- ABOUT THIS EXERCISE
Exact copy, no pictures: reproduce every record below as it stands.

--- RECORDS SHOWN Enclosed Below ---

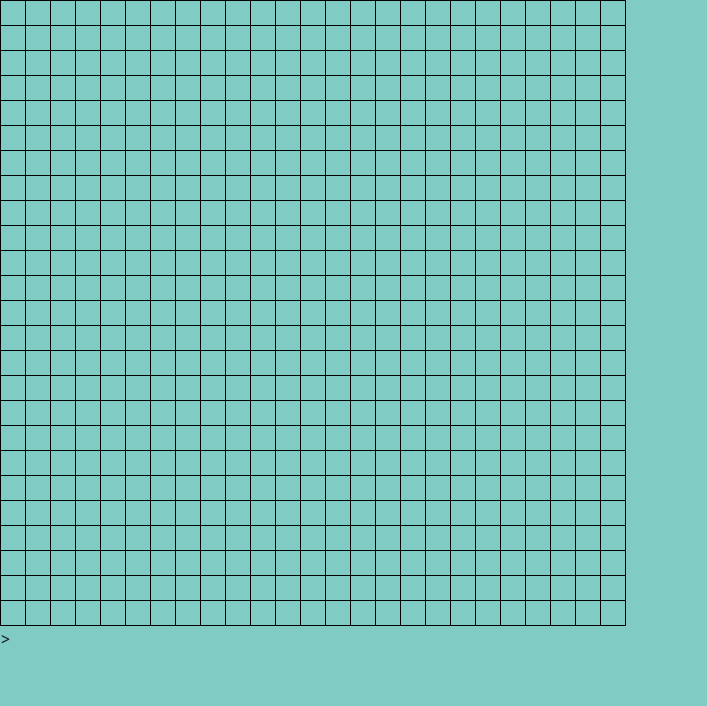
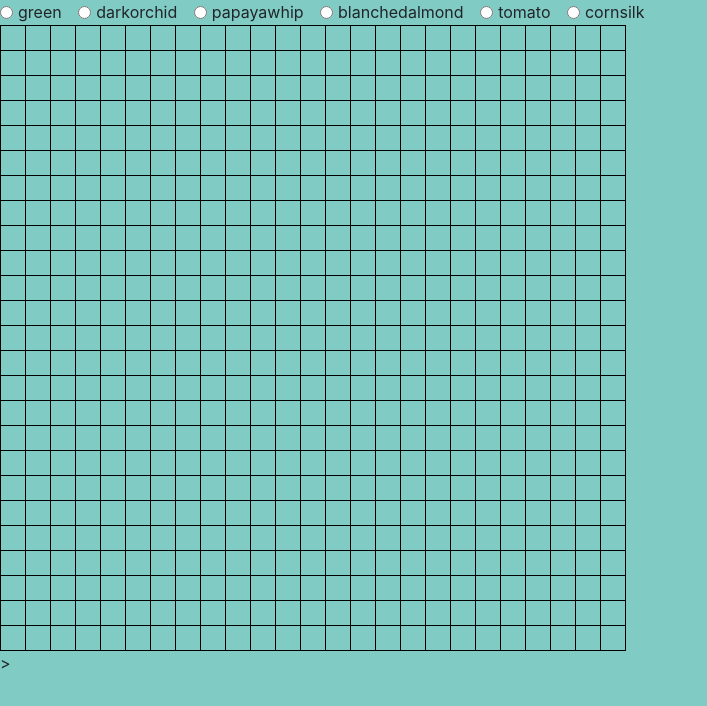
Before and after one commit to isischristopher/Pixel-Art, a website built with webpack: page src/index.html in a window 1280 px wide. Shown: the whole page, without its empty margins (0-707 px from the left). Built offline with nearby package versions, Linux system fonts and the light colour scheme.

Commit message:
color picker added

```diff
--- a/src/index.html
+++ b/src/index.html
@@ -7,6 +7,7 @@
   <title>Test</title>
 </head>
 <body>
+    <div id = "color-picker"></div>
      <div id ="grid"></div>>
 
     <script type="module" src="bundle.js"></script>
--- /dev/null
+++ b/src/javascripts/components/paintbrush/paintbrush.js
@@ -0,0 +1,19 @@
+import utilities from '../../helpers/utilities';
+
+const colors = ['green', 'darkorchid', 'papayawhip', 'blanchedalmond', 'tomato', 'cornsilk'];
+
+const printColorPicker = () => {
+  let domString = '';
+  for (let i = 0; i < colors.length; i += 1) {
+    const color = colors[i];
+    domString += `
+    <div class="form-check form-check-inline">
+ <input name="color" class="form-check-input color-choice" type="radio" id="${color}inlineCheckbox1" value="${color}">
+ <label class="form-check-label" for="${color}inlineCheckbox1">${color}</label>
+</div>
+    `;
+    utilities.printToDom('color-picker', domString);
+  }
+};
+
+export default { printColorPicker };
--- a/src/javascripts/main.js
+++ b/src/javascripts/main.js
@@ -1,9 +1,11 @@
 import 'bootstrap';
 import '../styles/main.scss';
 import grid from './components/grid/grid';
+import paintbrush from './components/paintbrush/paintbrush';
 
 const init = () => {
   grid.makeGrid();
+  paintbrush.printColorPicker();
 };
 
 init();
```
Also changed, not shown: src/javascripts/components/paintbrush/paintbrush.scss (added).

--- End of Enclosed RECORDS SHOWN ---

- EXERCISE RESULT
Before and after one commit to isischristopher/Pixel-Art, a website built with webpack: page src/index.html in a window 1280 px wide. Shown: the whole page, without its empty margins (0-707 px from the left). Built offline with nearby package versions, Linux system fonts and the light colour scheme.

Commit message:
color picker added

```diff
--- a/src/index.html
+++ b/src/index.html
@@ -7,6 +7,7 @@
   <title>Test</title>
 </head>
 <body>
+    <div id = "color-picker"></div>
      <div id ="grid"></div>>
 
     <script type="module" src="bundle.js"></script>
--- /dev/null
+++ b/src/javascripts/components/paintbrush/paintbrush.js
@@ -0,0 +1,19 @@
+import utilities from '../../helpers/utilities';
+
+const colors = ['green', 'darkorchid', 'papayawhip', 'blanchedalmond', 'tomato', 'cornsilk'];
+
+const printColorPicker = () => {
+  let domString = '';
+  for (let i = 0; i < colors.length; i += 1) {
+    const color = colors[i];
+    domString += `
+    <div class="form-check form-check-inline">
+ <input name="color" class="form-check-input color-choice" type="radio" id="${color}inlineCheckbox1" value="${color}">
+ <label class="form-check-label" for="${color}inlineCheckbox1">${color}</label>
+</div>
+    `;
+    utilities.printToDom('color-picker', domString);
+  }
+};
+
+export default { printColorPicker };
--- a/src/javascripts/main.js
+++ b/src/javascripts/main.js
@@ -1,9 +1,11 @@
 import 'bootstrap';
 import '../styles/main.scss';
 import grid from './components/grid/grid';
+import paintbrush from './components/paintbrush/paintbrush';
 
 const init = () => {
   grid.makeGrid();
+  paintbrush.printColorPicker();
 };
 
 init();
```
Also changed, not shown: src/javascripts/components/paintbrush/paintbrush.scss (added).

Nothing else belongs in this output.